Certain moments in pop culture, as they get older, look more and more like bouts of collective madness. Why did everyone hate Anne Hathaway all those years ago? Around 2013, despite winning numerous awards for her role in ‘Les Miserables’, it seemed like the actress couldn’t catch a break. Despite an absence of scandal or outright offensive behavior, she was “the star we love to hate” ” the wrong kind of theater kid,” “the kind of person who inexplicably upsets people.”
Since then, the criticism has all but faded from public consciousness, a half-remembered Hollywood fever dream akin to the days when everyone in tatters on Taylor Swift for writing about her exes or that concert in 2009 where everyone was ashamed Jessica Simpson.
Hathaway hasn’t forgotten, however, and she’s not the only one reminding people that scathing celebrity criticism — a treasured and lucrative Hollywood pastime — isn’t as fashionable as it used to be. used to be.
At Elle’s Women in Hollywood 2022 event this week, Hathway commented on the past “Hathahate” with painful intimacy, saying that the outer hatred only increased her inner self-hatred.
“When your self-inflicted pain is suddenly amplified, that’s one thing,” she said. Experience has taught her not to “keep space” for such language, for herself or anyone else. She also urged others to do the same.
“You can judge the behavior. You can forgive behavior or not,” she said. “But you have no right to judge – and especially not to hate – someone for their existence.”
Hathaway’s discussion of mental health highlights a relatively new addition to the conversation. Stars have been speaking out against bullying for a while, but it’s only been a few years since we’ve seen many conversations about how fame affects their mental health.
In her new memoir ‘Making a Scene,’ actress Constance Wu writes about struggling with her identity and balancing who she is and who she thought she had to be in order to succeed in the entertainment business. .
“I write about wanting to be the cool girl in my 20s, not wanting to make a scene”, she said to Shondaland. “Because I thought that was what would make me cool and loved and appreciated. But it’s not working because it’s not authentic.
Wu also writes about the sexual harassment she suffered on her sitcom “Fresh Off the Boat.”
“I endured all that sexual harassment, bullying, and abuse for the first two years of the show, but once it was a hit, I didn’t talk to my abuser anymore, and I was able to continue my work professionally and even happily,” she said. said. “So, I thought I was dealing with it. But I realized that abuse and repressed feelings don’t just go away because you want them to.
While the idiosyncrasies of being a celebrity may be distant for most people, overcoming trauma and dealing with damaging expectations are universal experiences. By discussing these issues head-on, women like Hathaway and Wu signal a sea change in celebrity culture.
Of course, ruthless celebrity gossip isn’t just a favorite pastime of the masses.
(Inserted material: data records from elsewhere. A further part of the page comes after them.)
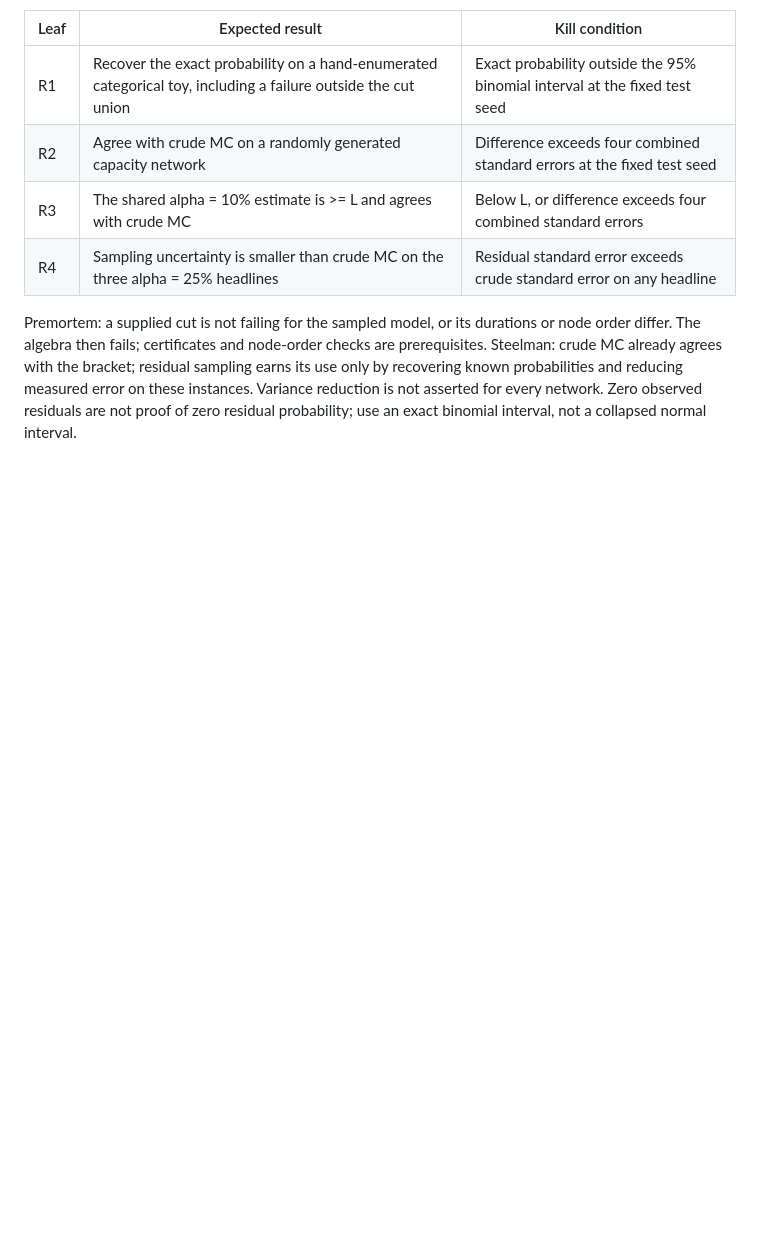
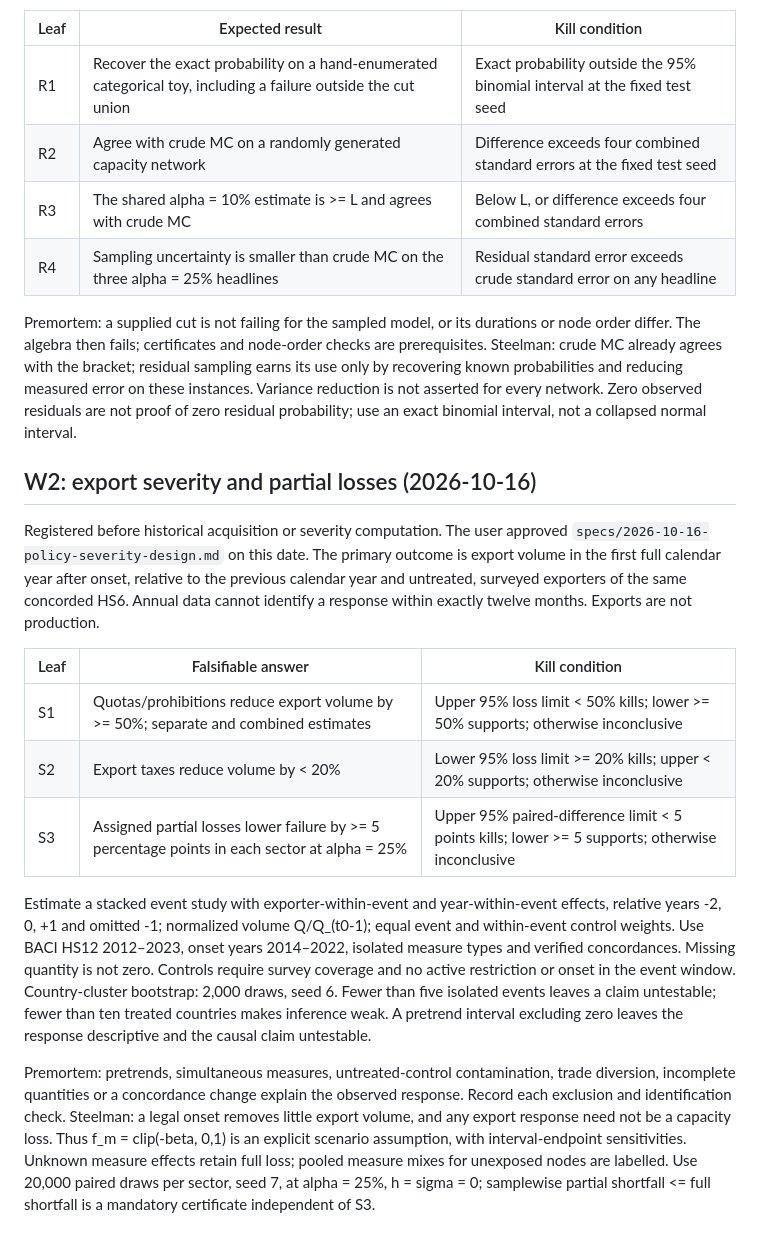
Before and after one commit to symonyeal/Chokepoint-Lab, a Markdown page: docs/HYPOTHESES.md, the part around the change. Drawn GitHub-style; blank space fills up the shorter version.

Commit message:
Register approved W2 severity hypotheses before acquisition (#2)

```diff
--- a/docs/HYPOTHESES.md
+++ b/docs/HYPOTHESES.md
@@ -58,3 +58,35 @@ Steelman: crude MC already agrees with the bracket; residual sampling earns its
 by recovering known probabilities and reducing measured error on these instances. Variance
 reduction is not asserted for every network. Zero observed residuals are not proof of zero
 residual probability; use an exact binomial interval, not a collapsed normal interval.
+
+## W2: export severity and partial losses (2026-10-16)
+
+Registered before historical acquisition or severity computation. The user approved
+`specs/2026-10-16-policy-severity-design.md` on this date. The primary outcome is export
+volume in the first full calendar year after onset, relative to the previous calendar
+year and untreated, surveyed exporters of the same concorded HS6. Annual data cannot
+identify a response within exactly twelve months. Exports are not production.
+
+| Leaf | Falsifiable answer | Kill condition |
+| --- | --- | --- |
+| S1 | Quotas/prohibitions reduce export volume by >= 50%; separate and combined estimates | Upper 95% loss limit < 50% kills; lower >= 50% supports; otherwise inconclusive |
+| S2 | Export taxes reduce volume by < 20% | Lower 95% loss limit >= 20% kills; upper < 20% supports; otherwise inconclusive |
+| S3 | Assigned partial losses lower failure by >= 5 percentage points in each sector at alpha = 25% | Upper 95% paired-difference limit < 5 points kills; lower >= 5 supports; otherwise inconclusive |
+
+Estimate a stacked event study with exporter-within-event and year-within-event effects,
+relative years -2, 0, +1 and omitted -1; normalized volume Q/Q_(t0-1); equal event and
+within-event control weights. Use BACI HS12 2012–2023, onset years 2014–2022, isolated
+measure types and verified concordances. Missing quantity is not zero. Controls require
+survey coverage and no active restriction or onset in the event window. Country-cluster
+bootstrap: 2,000 draws, seed 6. Fewer than five isolated events leaves a claim untestable;
+fewer than ten treated countries makes inference weak. A pretrend interval excluding
+zero leaves the response descriptive and the causal claim untestable.
+
+Premortem: pretrends, simultaneous measures, untreated-control contamination, trade
+diversion, incomplete quantities or a concordance change explain the observed response.
+Record each exclusion and identification check. Steelman: a legal onset removes little
+export volume, and any export response need not be a capacity loss. Thus f_m = clip(-beta,
+0,1) is an explicit scenario assumption, with interval-endpoint sensitivities. Unknown
+measure effects retain full loss; pooled measure mixes for unexposed nodes are labelled.
+Use 20,000 paired draws per sector, seed 7, at alpha = 25%, h = sigma = 0; samplewise
+partial shortfall <= full shortfall is a mandatory certificate independent of S3.
```
Also changed, not shown: docs/specs/2026-10-16-policy-severity-design.md (+2 -1 lines).
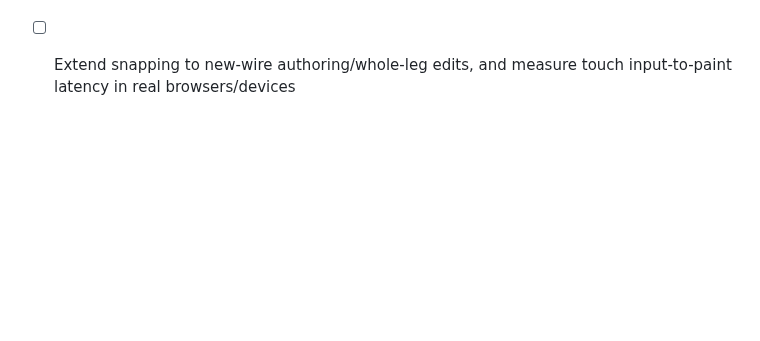
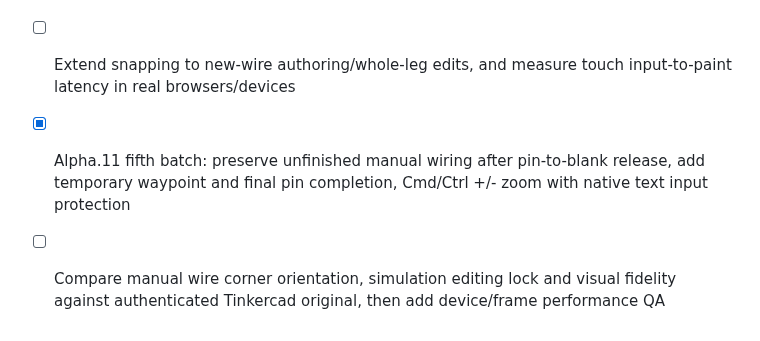
Before and after one commit to rushairer/Circuits, a Markdown page: docs/ROADMAP.md, the part around the change. Rendered like a GitHub page; blank space fills up the shorter version.

Commit message:
docs(editor): record original-reference wire authoring and zoom behavior

```diff
--- a/docs/ROADMAP.md
+++ b/docs/ROADMAP.md
@@ -87,3 +87,6 @@ See [Alpha.11 scope, implementation and acceptance](ALPHA11.md).
 
 - [x] Alpha.11 fourth batch: screen-pixel hysteresis for existing waypoint dragging, terminal/bend alignment, grid capture bounds, transient guides and atomic undo
 - [ ] Extend snapping to new-wire authoring/whole-leg edits, and measure touch input-to-paint latency in real browsers/devices
+
+- [x] Alpha.11 fifth batch: preserve unfinished manual wiring after pin-to-blank release, add temporary waypoint and final pin completion, Cmd/Ctrl +/- zoom with native text input protection
+- [ ] Compare manual wire corner orientation, simulation editing lock and visual fidelity against authenticated Tinkercad original, then add device/frame performance QA
```
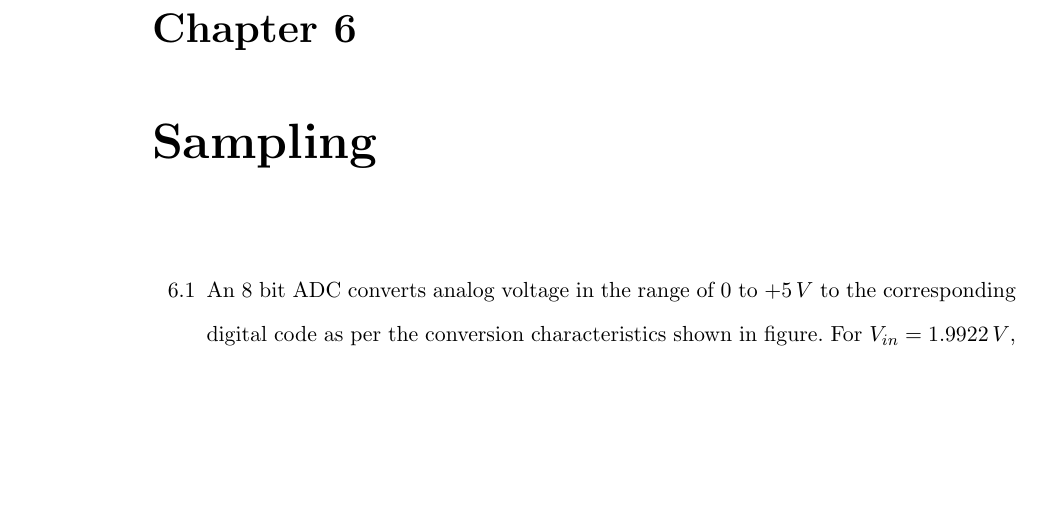
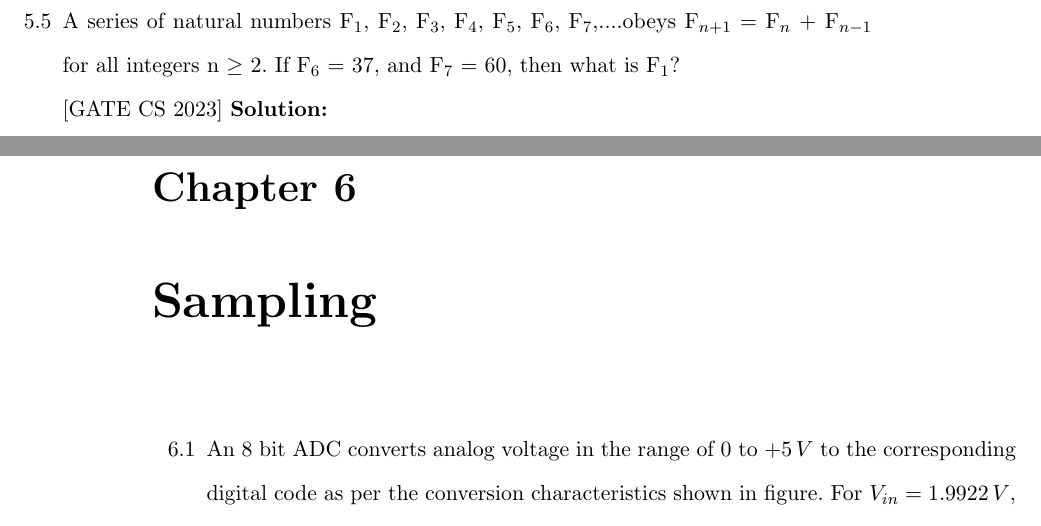
Before and after one commit to kmeghanasai/gate-signal, a LaTeX thesis (main.tex, which reads 2023/sequences.tex): part of page 47 of 84 before the commit and two parts of pages 46 and 47 of 84 after it, the two joined at a grey line, cut at the place of the change, the shorter picture padded with empty space. Compiled offline with pdfLaTeX.

Commit message:
Update sequences.tex

```diff
--- a/2023/sequences.tex
+++ b/2023/sequences.tex
@@ -40,4 +40,9 @@ If $x\sbrak{n}$ is obtained by convoluting $x_1\sbrak{n}$ with $x_2\sbrak{n}$, w
 \solution
 \pagebreak
 
+\item A series of natural numbers F$_1$, F$_2$, F$_3$, F$_4$, F$_5$, F$_6$, F$_7$,....obeys F$_{n+1}$ = F$_n$ + F$_{n-1}$ for all integers n $\geq$ 2.
+	If F$_6$ = 37, and F$_7$ = 60, then what is F$_1$?\\
+ \hfill[GATE CS 2023]
+ \solution
+
 \end{enumerate}
```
It’s a lucrative cog in the Hollywood machine. Entire franchises, like Bravo’s “Real Housewives” series, are built around the sport of pitting women against each other in both real and imagined rivalries. But just as some stars are pulling back the curtain on the real effects of bullying and criticism, others are breaking those traditions closer to the root.
Social media recently experienced a minor meltdown when Selena Gomez and Hailey Bieber posed together for the first time at the Gala du Musée de l’Académie. For those outside of the sphere of Hollywood gossip, that means absolutely nothing. But for those in the know — those who know Gomez is the longtime ex of Bieber’s husband, Justin Bieber, the timing was close to iconic.
Both women have long been pitted against each other by fans, with Gomez as the one who got away and Bieber as the second best usurping wife. They both used their platforms to warn against online hate and harassment, but the proxy feud fueled by their fans was insistent.
Seeing them together, then, was as monumental as a photo shoot with, say, Jennifer Aniston and Angelina Jolie would have been in the early 2000s, when everyone was “Team Aniston” or “Team Jolie” following the former’s divorce from Brad Pitt.
In today’s media environment, it’s not necessarily unusual for famous women to show solidarity with one another or speak out personally about the ill effects of fame. What’s remarkable is seeing fans so eager and receptive to these developments.
Comments on the photographer Tyrell Hampton’s Instagram post on Gomez and Bieber paint a clear picture of this:
“Is this what world peace looks like? »
“Everyone wants them to hate each other so much, and for what?”
“I’m proud of them.”
They are no different from reactions on social networks which followed Hathaway’s recent comments.
“Why did everyone hate Anne Hathaway for no reason?”
“They were just haters.”
It’s one thing for stars to reveal how cruel celebrity rumors can be. More often we see fans listening and agreeing, questioning their own role in these obsessions. Together, both sides of the screen seek a more positive relationship with fame.